Aspects of Buddha provides a selection of Buddhist images created in Tibet. Each figure tells a story meant to relay information about Buddhist thought and philosophy. The works also show the diverse region of Asia, and the combination of Indian and Chinese influences on Tibetan art. The works are cast bronze, and date back to the 15th Century. Originally the objects were venerated in Buddhist temples and private altars.
On August 21-24 monks from the Drepung Loseling Monastery in Atlanta will create a sand mandala in the Grand Gallery of the Jule Collins Smith Museum of Fine Art. The public is invited to see the monks at work, and take part in the opening and closing ceremonies of the mandala making.

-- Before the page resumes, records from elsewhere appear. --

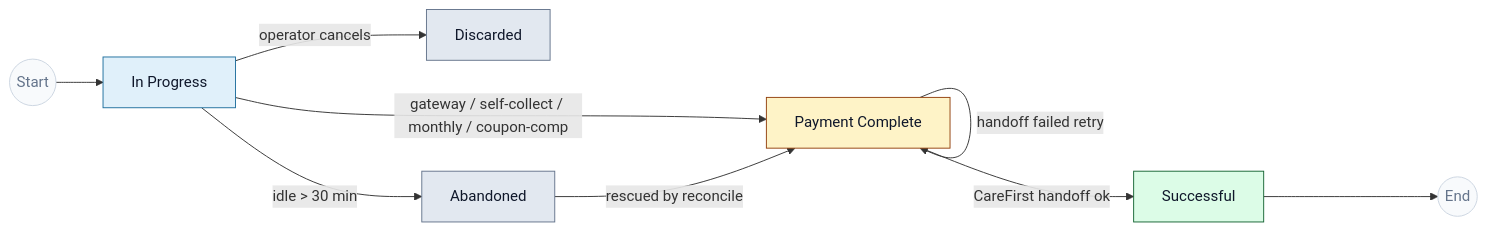
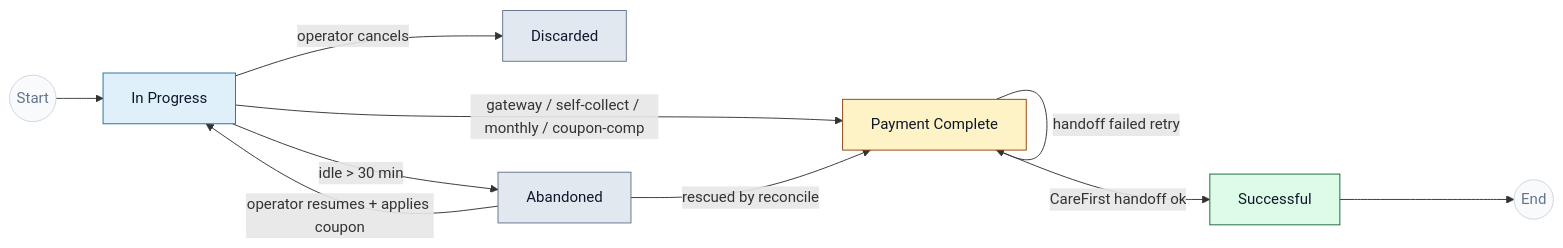
Before and after one commit to LuckyDaWizard/3rd-Party-Booking-System: the first of 2 diagrams in booking-app/content/reports/status-lifecycle.mdx, drawn with Mermaid. The commit also changed other lines of this file and 2 other files, not shown here.

````diff
--- a/booking-app/content/reports/status-lifecycle.mdx
+++ b/booking-app/content/reports/status-lifecycle.mdx
@@ -34,22 +34,23 @@
 ```mermaid
 flowchart LR
     A((Start)) --> B[In Progress]
     B -->|gateway / self-collect / monthly / coupon-comp| C[Payment Complete]
     B -->|operator cancels| D[Discarded]
     B -->|idle &gt; 30 min| E[Abandoned]
     E -->|rescued by reconcile| C
+    E -->|operator resumes + applies coupon| B
     C -->|handoff failed retry| C
     C -->|CareFirst handoff ok| F[Successful]
     F --> G((End))
 
     classDef brand    fill:#e0f0fa,stroke:#1f6f9d,color:#0f172a;
     classDef ok       fill:#dcfce7,stroke:#166534,color:#0f172a;
     classDef warn     fill:#fef3c7,stroke:#92400e,color:#0f172a;
     classDef mute     fill:#e2e8f0,stroke:#64748b,color:#0f172a;
     classDef terminal fill:#f8fafc,stroke:#cbd5e1,color:#64748b;
     class B brand;
     class C warn;
     class F ok;
     class D,E mute;
     class A,G terminal;
 ```
````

After years of study and self discipline, Siddhartha attained a true understanding of the nature of life and became the Buddha, or 'Enlightened One'. This occurred while he was seated in deep meditation under a tree. According to legend, the evil King Mara, determined to prevent Siddhartha from achieving spiritual enlightenment, sent demonic warriors and beautiful temptresses to distract him from his mediation. Siddhartha was not distracted and succeeded in attaining spiritual enlightenment. At the moment of enlightenment, he reached down with his right hand and called upon the Earth to witness his virtuous deeds and his resolve. "